Many thanks to three of our senior students who assisted a local resident with a flat tyre on Tuesday morning. This act of kindness was spotted by one of our parents who reported it to the College. Thanks to Nathan Hackett (Year 12, O’Brien), Lachlan Einfalt (Year 11, Treacy) and Joshua Davis (Year 11, Treacy) for their generosity and mindfulness towards others. I have shared a story on our Facebook page of old boy David Higgins who is now a fitness expert and personal trainer to a number of Hollywood celebrities. Congratulations to David for his wonderful achievements and positive profile. I would encourage all members of our community to follow us on Facebook so you can keep up on the daily life of the College and be informed of special events.

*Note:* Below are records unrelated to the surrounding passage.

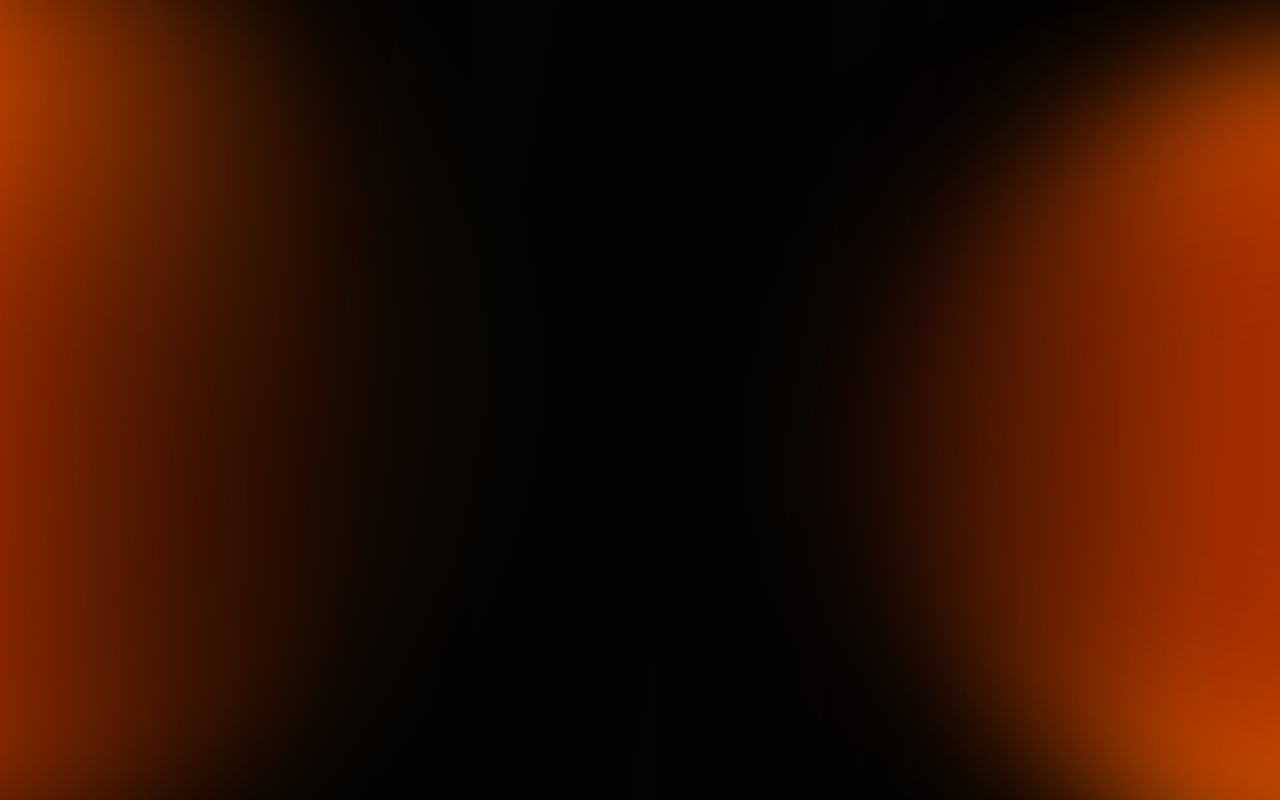
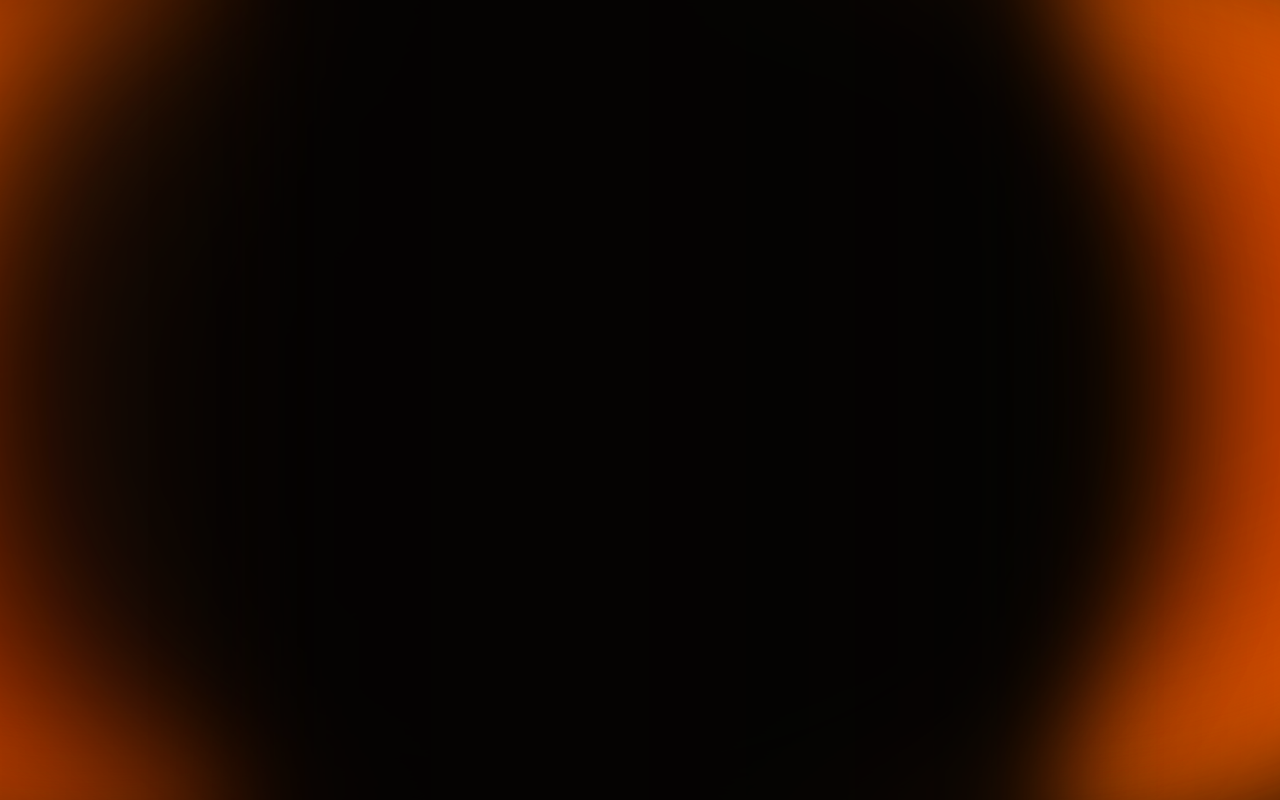
Before and after one commit to db505771/halloween-background, a plain HTML site: page index.html in a window 1280 px wide. Drawn offline with Linux system fonts and the light colour scheme.

Commit message:
Update index.html

```diff
--- a/index.html
+++ b/index.html
@@ -4,7 +4,7 @@
 <head>
 <meta charset="UTF-8">
 <meta name="viewport" content="width=device-width, initial-scale=1, maximum-scale=1">
-<title>Fast Moving Orange Smoke</title>
+<title>Blended Halloween Smoke</title>
 
 <style>
 * {
@@ -23,156 +23,155 @@ html, body {
   position: fixed;
   inset: 0;
   overflow: hidden;
+  isolation: isolate;
   background: #050403;
-  isolation: isolate;
 }
 
-/* Orange clouds */
+/* Orange glow clouds */
 .cloud {
   position: absolute;
-  width: 75vw;
-  height: 115vh;
-  top: -7vh;
+  width: 80vw;
+  height: 120vh;
+  top: -10vh;
   border-radius: 50%;
-  filter: blur(75px);
+  filter: blur(65px);
+  opacity: 0.9;
   will-change: transform;
-  opacity: 0.95;
 }
 
-.cloud-left {
-  left: -32vw;
-  background: #ff5900;
-  animation: moveLeft 2.2s ease-in-out infinite alternate;
+.orange-left {
+  left: -35vw;
+  background: #ff5a00;
+  animation: orangeLeft 3s ease-in-out infinite alternate;
 }
 
-.cloud-left-inner {
-  left: -48vw;
-  top: 12vh;
-  width: 85vw;
-  height: 85vh;
-  background: #b83200;
-  filter: blur(90px);
-  opacity: 0.85;
-  animation: moveLeftInner 2.8s ease-in-out infinite alternate;
+.orange-right {
+  right: -35vw;
+  background: #ff6500;
+  animation: orangeRight 3.4s ease-in-out infinite alternate;
 }
 
-.cloud-right {
-  right: -32vw;
-  background: #ff6900;
-  animation: moveRight 2.5s ease-in-out infinite alternate;
+.orange-center-left {
+  left: -25vw;
+  top: 15vh;
+  width: 85vw;
+  height: 75vh;
+  background: #a92c00;
+  filter: blur(90px);
+  opacity: 0.75;
+  animation: centerLeft 2.6s ease-in-out infinite alternate;
 }
 
-.cloud-right-inner {
-  right: -48vw;
-  top: 18vh;
+.orange-center-right {
+  right: -25vw;
+  top: 10vh;
   width: 85vw;
-  height: 85vh;
-  background: #a92c00;
+  height: 80vh;
+  background: #c23b00;
   filter: blur(90px);
-  opacity: 0.85;
-  animation: moveRightInner 3s ease-in-out infinite alternate;
+  opacity: 0.75;
+  animation: centerRight 3.2s ease-in-out infinite alternate;
 }
 
-/* Dark center with soft blended edges */
-.center-darkness {
+/* Dark clouds that MIX with the orange */
+.black-smoke {
+  position: absolute;
+  width: 85vw;
+  height: 115vh;
+  top: -8vh;
+  border-radius: 45%;
+  background: #080604;
+  filter: blur(75px);
+  opacity: 0.92;
+  will-change: transform;
+}
+
+.black-left {
+  left: 8vw;
+  animation: blackLeft 3.1s ease-in-out infinite alternate;
+}
+
+.black-right {
+  right: 8vw;
+  animation: blackRight 2.8s ease-in-out infinite alternate;
+}
+
+.black-middle {
   position: absolute;
   z-index: 2;
-  inset: -20%;
-  background: linear-gradient(
-    90deg,
-    rgba(5,4,3,0.00) 0%,
-    rgba(5,4,3,0.12) 15%,
-    rgba(5,4,3,0.55) 28%,
-    rgba(5,4,3,0.88) 39%,
-    rgba(5,4,3,0.94) 50%,
-    rgba(5,4,3,0.88) 61%,
-    rgba(5,4,3,0.55) 72%,
-    rgba(5,4,3,0.12) 85%,
-    rgba(5,4,3,0.00) 100%
-  );
-  filter: blur(35px);
-  animation: shiftDark 2.5s ease-in-out infinite alternate;
-  pointer-events: none;
+  left: 20%;
+  top: -20%;
+  width: 60%;
+  height: 140%;
+  background: #050403;
+  filter: blur(48px);
+  opacity: 0.85;
+  animation: middleFlow 3.5s ease-in-out infinite alternate;
 }
 
-/* Soft smoky layer */
-.blend-smoke {
+/* Extra soft blending layer */
+.blend {
   position: absolute;
+  inset: -25%;
   z-index: 3;
-  inset: -35%;
-  background: linear-gradient(
-    100deg,
-    transparent 20%,
-    rgba(5,4,3,0.20) 32%,
-    rgba(5,4,3,0.50) 45%,
-    rgba(5,4,3,0.55) 55%,
-    rgba(5,4,3,0.20) 68%,
-    transparent 80%
-  );
-  filter: blur(55px);
-  animation: smokeDrift 2.8s ease-in-out infinite alternate;
-  pointer-events: none;
+  background:
+    linear-gradient(
+      90deg,
+      rgba(5,4,3,0.0) 0%,
+      rgba(5,4,3,0.15) 18%,
+      rgba(5,4,3,0.4) 32%,
+      rgba(5,4,3,0.25) 43%,
+      rgba(5,4,3,0.45) 55%,
+      rgba(5,4,3,0.2) 68%,
+      rgba(5,4,3,0.0) 85%
+    );
+  filter: blur(60px);
+  animation: blendFlow 4s ease-in-out infinite alternate;
 }
 
-/* Faster, more visible movement */
-@keyframes moveLeft {
-  0% {
-    transform: translate(-12vw, -8vh) scale(0.9);
-  }
-  100% {
-    transform: translate(35vw, 18vh) scale(1.3);
-  }
+/* Quick, overlapping motion */
+@keyframes orangeLeft {
+  0% { transform: translate(-8vw, -5vh) scale(0.9) rotate(-8deg); }
+  100% { transform: translate(28vw, 10vh) scale(1.2) rotate(10deg); }
 }
 
-@keyframes moveLeftInner {
-  0% {
-    transform: translate(-8vw, 12vh) scale(0.85);
-  }
-  100% {
-    transform: translate(32vw, -18vh) scale(1.25);
-  }
+@keyframes orangeRight {
+  0% { transform: translate(8vw, 6vh) scale(1.1) rotate(8deg); }
+  100% { transform: translate(-28vw, -12vh) scale(0.9) rotate(-10deg); }
 }
 
-@keyframes moveRight {
-  0% {
-    transform: translate(12vw, 8vh) scale(0.9);
-  }
-  100% {
-    transform: translate(-35vw, -18vh) scale(1.3);
-  }
+@keyframes centerLeft {
+  0% { transform: translate(-8vw, 10vh) scale(0.85); }
+  100% { transform: translate(25vw, -10vh) scale(1.2); }
 }
 
-@keyframes moveRightInner {
-  0% {
-    transform: translate(8vw, -12vh) scale(0.85);
-  }
-  100% {
-    transform: translate(-32vw, 18vh) scale(1.25);
-  }
+@keyframes centerRight {
+  0% { transform: translate(8vw, -10vh) scale(1.15); }
+  100% { transform: translate(-25vw, 12vh) scale(0.85); }
 }
 
-@keyframes shiftDark {
-  0% {
-    transform: translateX(-6vw);
-  }
-  100% {
-    transform: translateX(6vw);
-  }
+@keyframes blackLeft {
+  0% { transform: translate(8vw, 4vh) scale(0.8); }
+  100% { transform: translate(-15vw, -5vh) scale(1.15); }
 }
 
-@keyframes smokeDrift {
-  0% {
-    transform: translate(-8vw, 4vh) scale(0.9);
-  }
-  100% {
-    transform: translate(8vw, -4vh) scale(1.1);
-  }
+@keyframes blackRight {
+  0% { transform: translate(-8vw, -5vh) scale(1.15); }
+  100% { transform: translate(15vw, 6vh) scale(0.8); }
+}
+
+@keyframes middleFlow {
+  0% { transform: translateX(-5vw) scaleX(0.85); }
+  100% { transform: translateX(5vw) scaleX(1.15); }
+}
+
+@keyframes blendFlow {
+  0% { transform: translateX(-5vw) translateY(2vh); }
+  100% { transform: translateX(5vw) translateY(-2vh); }
 }
 
 @media (prefers-reduced-motion: reduce) {
-  .cloud,
-  .center-darkness,
-  .blend-smoke {
+  .cloud, .black-smoke, .black-middle, .blend {
     animation: none;
   }
 }
@@ -181,12 +180,16 @@ html, body {
 
 <body>
 <div class="background">
-  <div class="cloud cloud-left"></div>
-  <div class="cloud cloud-left-inner"></div>
-  <div class="cloud cloud-right"></div>
-  <div class="cloud cloud-right-inner"></div>
-  <div class="center-darkness"></div>
-  <div class="blend-smoke"></div>
+  <div class="cloud orange-left"></div>
+  <div class="cloud orange-right"></div>
+  <div class="cloud orange-center-left"></div>
+  <div class="cloud orange-center-right"></div>
+
+  <div class="black-smoke black-left"></div>
+  <div class="black-smoke black-right"></div>
+  <div class="black-middle"></div>
+
+  <div class="blend"></div>
 </div>
 </body>
 </html>
```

It is with great sadness that I inform the College community that Mrs Pauline Mills, the Principal’s Secretary, leaves St Edmund’s after 8 years of service. Pauline has worked with three principals and has been a stalwart supporter of the College. Pauline and her husband will return to Adelaide to be with their children and grandchildren. I thank Pauline for all she has done for the College and wish her well for her many new adventures. We warmly welcome Ms Rachel Lemon to the community of St Edmund’s. Rachel steps into the role of Executive Assistant after many years of service at St Mary MacKillop College. I am sure you will all make Rachel very welcome in your dealings with her.
At the end of this term we also farewell Mr Michael Monagle, our Assistant Principal Mission and Identity, who will embark on one term of long service leave. We wish Michael well on his travel adventures and we welcome our Head of Religious Education Ms Carmela Wilson as Acting Assistant Principal Mission and Identity for all of Term 2. We also farewell Ms Anna Blore at the end of next week and wish her well on the birth of her second child. Mr Matthew McDonald will take the responsibility of Acting O’Brien Head of House for the next 12 months.
God of patient love,
you await the return of the wayward and wandering
and eagerly embrace them in pardon.
Through baptism you have clothed us with the glory of Christ
and restored our inheritance:
give us generous hearts
to welcome all who seek a place
at the table of your unconditional love.
We ask this through Jesus Christ our Lord. Amen.
Blessed Edmund Rice, pray for us.
Live Jesus in our Hearts, forever.
Christus Lux Mea
Mr Joe Zavone